Which comes to the part of the interview we’re sure he’s dreading as much as we are. But talking to Gerard Butler and not asking about the string of beauties (and rumours) we associate with him is like talking to Janet Leigh and not asking about the Psycho shower scene.
We start by very gently asking about his status right now. “Yeah there is a lady in my life right now, very beautiful, very lovely,” he says, not quite confirming whether it’s Romanian model Madalina Ghenea, as the reports have said.
But he’s even less forthcoming on the subject of a rumoured affair with co-star Jessica Biel while filming Playing For Keeps in Shreveport, Louisiana. It’s a popular story, with ‘a source close to’ the star saying he considers Biel the one that got away, regretting the way he treated her by running scared when she wanted something more serious.
Because Playing For Keeps is about a man hoping to rekindle a relationship with Jessica Biel (albeit dressing down as a suburban mother), we feel safe asking if it’s life imitating art, the other way around, or rubbish altogether.
“It’s complete rubbish, and it’s kind of annoying,” Butler says with a slightly exasperated tone and a roll of his eyes. “I don’t know where these things come from. The other day someone said ‘so, you have an album coming out you’ve been talking to Johnny Depp and you’re in a band’. I’m not in a band, I’m not making an album and I’ve never actually met Johnny Depp. I don’t know where these things come from and it’s just silliness. Why would somebody do that at this particular time when she just got married?
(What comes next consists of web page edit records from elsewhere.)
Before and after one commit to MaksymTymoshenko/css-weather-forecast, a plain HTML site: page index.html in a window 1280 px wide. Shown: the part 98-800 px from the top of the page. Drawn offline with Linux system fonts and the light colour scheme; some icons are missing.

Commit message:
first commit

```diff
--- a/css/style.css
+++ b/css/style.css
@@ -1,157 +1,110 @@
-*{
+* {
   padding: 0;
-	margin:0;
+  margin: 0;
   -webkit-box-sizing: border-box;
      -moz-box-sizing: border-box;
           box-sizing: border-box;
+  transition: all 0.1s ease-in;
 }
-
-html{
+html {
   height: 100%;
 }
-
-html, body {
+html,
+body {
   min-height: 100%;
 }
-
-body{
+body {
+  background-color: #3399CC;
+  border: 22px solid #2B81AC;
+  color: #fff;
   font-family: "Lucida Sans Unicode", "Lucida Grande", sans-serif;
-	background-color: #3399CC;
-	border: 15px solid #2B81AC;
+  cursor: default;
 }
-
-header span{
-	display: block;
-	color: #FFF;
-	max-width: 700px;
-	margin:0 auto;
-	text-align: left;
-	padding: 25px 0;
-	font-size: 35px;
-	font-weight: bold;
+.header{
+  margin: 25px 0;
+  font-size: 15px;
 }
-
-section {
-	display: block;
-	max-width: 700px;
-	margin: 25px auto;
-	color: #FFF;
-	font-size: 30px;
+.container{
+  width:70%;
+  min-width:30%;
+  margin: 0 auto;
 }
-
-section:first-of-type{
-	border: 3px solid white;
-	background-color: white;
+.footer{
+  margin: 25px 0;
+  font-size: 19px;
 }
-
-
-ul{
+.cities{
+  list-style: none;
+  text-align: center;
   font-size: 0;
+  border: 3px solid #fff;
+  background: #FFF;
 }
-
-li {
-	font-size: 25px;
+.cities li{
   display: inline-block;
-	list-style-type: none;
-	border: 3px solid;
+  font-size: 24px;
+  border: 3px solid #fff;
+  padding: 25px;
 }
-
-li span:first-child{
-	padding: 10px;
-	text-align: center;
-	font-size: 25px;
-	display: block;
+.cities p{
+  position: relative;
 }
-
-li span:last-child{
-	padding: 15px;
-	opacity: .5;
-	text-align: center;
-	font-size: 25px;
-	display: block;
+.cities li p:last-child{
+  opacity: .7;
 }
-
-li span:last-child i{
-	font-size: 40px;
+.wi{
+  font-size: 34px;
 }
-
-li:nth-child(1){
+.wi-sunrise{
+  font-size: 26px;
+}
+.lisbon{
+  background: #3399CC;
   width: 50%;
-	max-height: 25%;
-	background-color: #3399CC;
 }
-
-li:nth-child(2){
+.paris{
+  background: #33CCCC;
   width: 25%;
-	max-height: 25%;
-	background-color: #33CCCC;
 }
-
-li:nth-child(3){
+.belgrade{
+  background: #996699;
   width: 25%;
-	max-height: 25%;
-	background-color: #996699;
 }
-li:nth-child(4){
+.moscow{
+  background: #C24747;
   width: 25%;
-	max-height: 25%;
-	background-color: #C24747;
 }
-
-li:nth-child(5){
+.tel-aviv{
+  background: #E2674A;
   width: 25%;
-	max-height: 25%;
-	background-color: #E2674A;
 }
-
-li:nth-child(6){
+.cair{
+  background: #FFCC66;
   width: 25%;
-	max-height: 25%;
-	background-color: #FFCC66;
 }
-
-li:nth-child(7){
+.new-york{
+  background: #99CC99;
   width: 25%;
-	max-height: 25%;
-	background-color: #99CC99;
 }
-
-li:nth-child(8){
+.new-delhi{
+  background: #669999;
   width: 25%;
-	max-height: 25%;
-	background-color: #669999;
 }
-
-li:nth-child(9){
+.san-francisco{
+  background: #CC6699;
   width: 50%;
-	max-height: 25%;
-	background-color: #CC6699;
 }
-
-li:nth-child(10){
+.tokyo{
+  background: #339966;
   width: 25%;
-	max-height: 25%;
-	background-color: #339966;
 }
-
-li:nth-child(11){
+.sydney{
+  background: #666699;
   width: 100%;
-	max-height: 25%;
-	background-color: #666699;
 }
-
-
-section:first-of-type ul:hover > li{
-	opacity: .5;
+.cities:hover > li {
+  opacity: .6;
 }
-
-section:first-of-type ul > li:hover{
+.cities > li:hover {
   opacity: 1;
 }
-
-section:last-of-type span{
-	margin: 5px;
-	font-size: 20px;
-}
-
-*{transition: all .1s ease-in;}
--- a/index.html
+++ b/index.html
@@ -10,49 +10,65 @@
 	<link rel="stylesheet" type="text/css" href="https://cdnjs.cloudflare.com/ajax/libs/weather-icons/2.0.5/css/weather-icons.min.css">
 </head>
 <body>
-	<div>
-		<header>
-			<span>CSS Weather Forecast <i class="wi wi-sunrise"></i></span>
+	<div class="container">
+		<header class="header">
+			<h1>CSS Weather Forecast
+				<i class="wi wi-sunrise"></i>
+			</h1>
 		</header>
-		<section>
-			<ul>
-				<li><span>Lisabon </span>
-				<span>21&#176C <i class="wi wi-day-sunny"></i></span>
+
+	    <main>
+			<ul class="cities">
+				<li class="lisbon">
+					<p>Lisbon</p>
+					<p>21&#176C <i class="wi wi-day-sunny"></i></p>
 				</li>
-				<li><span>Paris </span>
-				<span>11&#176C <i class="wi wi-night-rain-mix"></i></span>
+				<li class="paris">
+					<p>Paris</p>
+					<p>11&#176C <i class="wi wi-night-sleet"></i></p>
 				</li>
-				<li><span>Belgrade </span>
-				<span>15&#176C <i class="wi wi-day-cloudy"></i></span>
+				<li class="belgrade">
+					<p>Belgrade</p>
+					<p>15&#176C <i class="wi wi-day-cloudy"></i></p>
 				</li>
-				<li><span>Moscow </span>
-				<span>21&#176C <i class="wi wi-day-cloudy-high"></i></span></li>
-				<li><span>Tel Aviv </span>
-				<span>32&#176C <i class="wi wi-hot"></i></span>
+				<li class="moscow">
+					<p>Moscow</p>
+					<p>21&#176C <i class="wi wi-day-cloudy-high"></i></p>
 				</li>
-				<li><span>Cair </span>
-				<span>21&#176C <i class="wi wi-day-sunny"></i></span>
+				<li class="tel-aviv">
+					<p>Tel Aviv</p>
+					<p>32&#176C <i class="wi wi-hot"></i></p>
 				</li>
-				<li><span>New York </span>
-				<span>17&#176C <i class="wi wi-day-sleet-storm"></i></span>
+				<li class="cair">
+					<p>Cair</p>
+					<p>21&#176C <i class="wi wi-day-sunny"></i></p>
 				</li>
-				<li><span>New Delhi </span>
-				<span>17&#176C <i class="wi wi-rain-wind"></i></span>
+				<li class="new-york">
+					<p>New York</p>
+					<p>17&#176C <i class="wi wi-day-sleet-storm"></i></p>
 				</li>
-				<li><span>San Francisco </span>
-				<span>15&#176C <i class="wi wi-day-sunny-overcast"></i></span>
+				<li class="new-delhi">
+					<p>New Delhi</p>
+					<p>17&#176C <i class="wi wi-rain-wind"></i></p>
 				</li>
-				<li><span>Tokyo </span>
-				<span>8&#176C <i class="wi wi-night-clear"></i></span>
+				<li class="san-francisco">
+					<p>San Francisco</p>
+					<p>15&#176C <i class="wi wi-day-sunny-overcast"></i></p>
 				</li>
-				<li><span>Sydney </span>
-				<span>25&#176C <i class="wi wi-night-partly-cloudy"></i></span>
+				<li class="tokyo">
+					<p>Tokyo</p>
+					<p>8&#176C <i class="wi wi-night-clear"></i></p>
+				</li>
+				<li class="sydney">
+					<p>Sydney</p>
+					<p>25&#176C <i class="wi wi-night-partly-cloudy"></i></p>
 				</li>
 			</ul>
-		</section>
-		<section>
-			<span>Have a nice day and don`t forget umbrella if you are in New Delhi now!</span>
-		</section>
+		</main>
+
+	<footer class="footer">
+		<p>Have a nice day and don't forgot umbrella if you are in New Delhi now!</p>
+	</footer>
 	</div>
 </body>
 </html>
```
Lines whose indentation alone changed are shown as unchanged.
It’s really kind of cruel.”
But as Butler has portrayed so often on screen and is only now finding out in real life, it’s a cruel world…